▶ _Exercise details_: Using the records provided below, locate and copy each line that contains the word "Poster".

Front-end code change data
======
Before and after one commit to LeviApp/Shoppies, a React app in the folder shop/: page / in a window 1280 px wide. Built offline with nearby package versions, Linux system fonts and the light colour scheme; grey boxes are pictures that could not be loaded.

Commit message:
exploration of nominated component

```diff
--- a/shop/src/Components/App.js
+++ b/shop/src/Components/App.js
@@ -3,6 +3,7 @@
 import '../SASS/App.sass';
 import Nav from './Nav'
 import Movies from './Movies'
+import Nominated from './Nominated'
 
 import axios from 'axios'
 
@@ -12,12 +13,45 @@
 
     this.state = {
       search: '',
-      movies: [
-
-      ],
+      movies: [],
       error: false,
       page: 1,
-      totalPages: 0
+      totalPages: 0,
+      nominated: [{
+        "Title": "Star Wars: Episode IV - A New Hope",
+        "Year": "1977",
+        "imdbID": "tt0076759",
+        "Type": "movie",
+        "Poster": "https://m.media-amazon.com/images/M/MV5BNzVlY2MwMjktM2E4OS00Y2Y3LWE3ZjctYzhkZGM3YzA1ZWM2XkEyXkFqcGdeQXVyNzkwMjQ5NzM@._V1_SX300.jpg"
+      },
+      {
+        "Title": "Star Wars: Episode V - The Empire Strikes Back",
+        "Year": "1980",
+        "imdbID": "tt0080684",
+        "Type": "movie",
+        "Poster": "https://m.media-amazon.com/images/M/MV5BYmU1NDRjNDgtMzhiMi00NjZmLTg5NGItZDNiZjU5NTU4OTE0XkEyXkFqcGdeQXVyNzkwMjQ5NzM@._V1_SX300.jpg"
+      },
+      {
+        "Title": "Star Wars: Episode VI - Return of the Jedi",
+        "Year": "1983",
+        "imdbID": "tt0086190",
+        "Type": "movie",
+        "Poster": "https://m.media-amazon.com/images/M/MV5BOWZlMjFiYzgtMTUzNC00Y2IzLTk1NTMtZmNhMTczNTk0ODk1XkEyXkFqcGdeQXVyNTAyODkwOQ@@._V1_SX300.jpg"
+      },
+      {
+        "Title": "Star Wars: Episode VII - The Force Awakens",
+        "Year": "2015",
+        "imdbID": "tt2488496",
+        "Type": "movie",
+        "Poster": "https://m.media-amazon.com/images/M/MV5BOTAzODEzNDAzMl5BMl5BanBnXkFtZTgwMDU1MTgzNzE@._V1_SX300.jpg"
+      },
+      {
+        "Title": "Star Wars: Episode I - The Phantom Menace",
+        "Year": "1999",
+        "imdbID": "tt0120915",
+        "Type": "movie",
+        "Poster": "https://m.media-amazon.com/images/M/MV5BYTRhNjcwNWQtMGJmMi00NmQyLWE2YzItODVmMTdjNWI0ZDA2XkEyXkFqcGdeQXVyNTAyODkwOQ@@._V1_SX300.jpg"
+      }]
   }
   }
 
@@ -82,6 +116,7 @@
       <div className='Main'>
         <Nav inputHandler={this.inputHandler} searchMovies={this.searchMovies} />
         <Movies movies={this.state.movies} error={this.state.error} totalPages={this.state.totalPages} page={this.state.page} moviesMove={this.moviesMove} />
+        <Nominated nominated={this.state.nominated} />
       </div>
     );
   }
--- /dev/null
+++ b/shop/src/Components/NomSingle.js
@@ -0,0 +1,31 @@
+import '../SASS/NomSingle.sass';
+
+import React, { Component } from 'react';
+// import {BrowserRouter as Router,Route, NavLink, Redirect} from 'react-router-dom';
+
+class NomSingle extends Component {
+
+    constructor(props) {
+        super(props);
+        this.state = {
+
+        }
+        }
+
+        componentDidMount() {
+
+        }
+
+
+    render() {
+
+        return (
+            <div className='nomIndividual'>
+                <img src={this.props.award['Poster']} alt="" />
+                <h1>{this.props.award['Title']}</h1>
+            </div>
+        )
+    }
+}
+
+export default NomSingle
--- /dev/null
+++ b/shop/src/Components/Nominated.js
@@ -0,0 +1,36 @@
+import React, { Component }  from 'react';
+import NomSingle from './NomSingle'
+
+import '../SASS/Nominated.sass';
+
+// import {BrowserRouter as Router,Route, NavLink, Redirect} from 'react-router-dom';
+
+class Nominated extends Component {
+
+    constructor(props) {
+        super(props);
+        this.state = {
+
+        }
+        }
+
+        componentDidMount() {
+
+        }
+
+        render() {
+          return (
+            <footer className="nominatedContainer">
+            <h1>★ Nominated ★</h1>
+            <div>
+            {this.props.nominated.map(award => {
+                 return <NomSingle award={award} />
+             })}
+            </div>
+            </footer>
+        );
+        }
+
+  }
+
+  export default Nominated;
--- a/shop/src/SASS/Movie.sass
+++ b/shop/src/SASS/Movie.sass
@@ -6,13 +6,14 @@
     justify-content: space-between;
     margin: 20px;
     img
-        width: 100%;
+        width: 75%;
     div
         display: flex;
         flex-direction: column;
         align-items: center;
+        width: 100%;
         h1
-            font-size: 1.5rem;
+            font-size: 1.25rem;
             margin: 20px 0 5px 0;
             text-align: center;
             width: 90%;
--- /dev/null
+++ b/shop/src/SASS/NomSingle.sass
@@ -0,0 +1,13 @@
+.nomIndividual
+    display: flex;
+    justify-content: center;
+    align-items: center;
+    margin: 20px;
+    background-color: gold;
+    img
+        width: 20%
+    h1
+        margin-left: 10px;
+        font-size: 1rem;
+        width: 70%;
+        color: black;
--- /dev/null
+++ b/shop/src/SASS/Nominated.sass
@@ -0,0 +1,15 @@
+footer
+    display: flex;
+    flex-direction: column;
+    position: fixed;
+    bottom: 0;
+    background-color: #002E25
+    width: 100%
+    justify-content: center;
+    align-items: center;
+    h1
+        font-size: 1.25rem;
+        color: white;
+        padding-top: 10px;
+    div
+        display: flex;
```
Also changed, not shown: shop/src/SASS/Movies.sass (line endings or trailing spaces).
======
▶ _Completed task_:
+        "Poster": "https://m.media-amazon.com/images/M/MV5BNzVlY2MwMjktM2E4OS00Y2Y3LWE3ZjctYzhkZGM3YzA1ZWM2XkEyXkFqcGdeQXVyNzkwMjQ5NzM@._V1_SX300.jpg"
+        "Poster": "https://m.media-amazon.com/images/M/MV5BYmU1NDRjNDgtMzhiMi00NjZmLTg5NGItZDNiZjU5NTU4OTE0XkEyXkFqcGdeQXVyNzkwMjQ5NzM@._V1_SX300.jpg"
+        "Poster": "https://m.media-amazon.com/images/M/MV5BOWZlMjFiYzgtMTUzNC00Y2IzLTk1NTMtZmNhMTczNTk0ODk1XkEyXkFqcGdeQXVyNTAyODkwOQ@@._V1_SX300.jpg"
+        "Poster": "https://m.media-amazon.com/images/M/MV5BOTAzODEzNDAzMl5BMl5BanBnXkFtZTgwMDU1MTgzNzE@._V1_SX300.jpg"
+        "Poster": "https://m.media-amazon.com/images/M/MV5BYTRhNjcwNWQtMGJmMi00NmQyLWE2YzItODVmMTdjNWI0ZDA2XkEyXkFqcGdeQXVyNTAyODkwOQ@@._V1_SX300.jpg"
+                <img src={this.props.award['Poster']} alt="" />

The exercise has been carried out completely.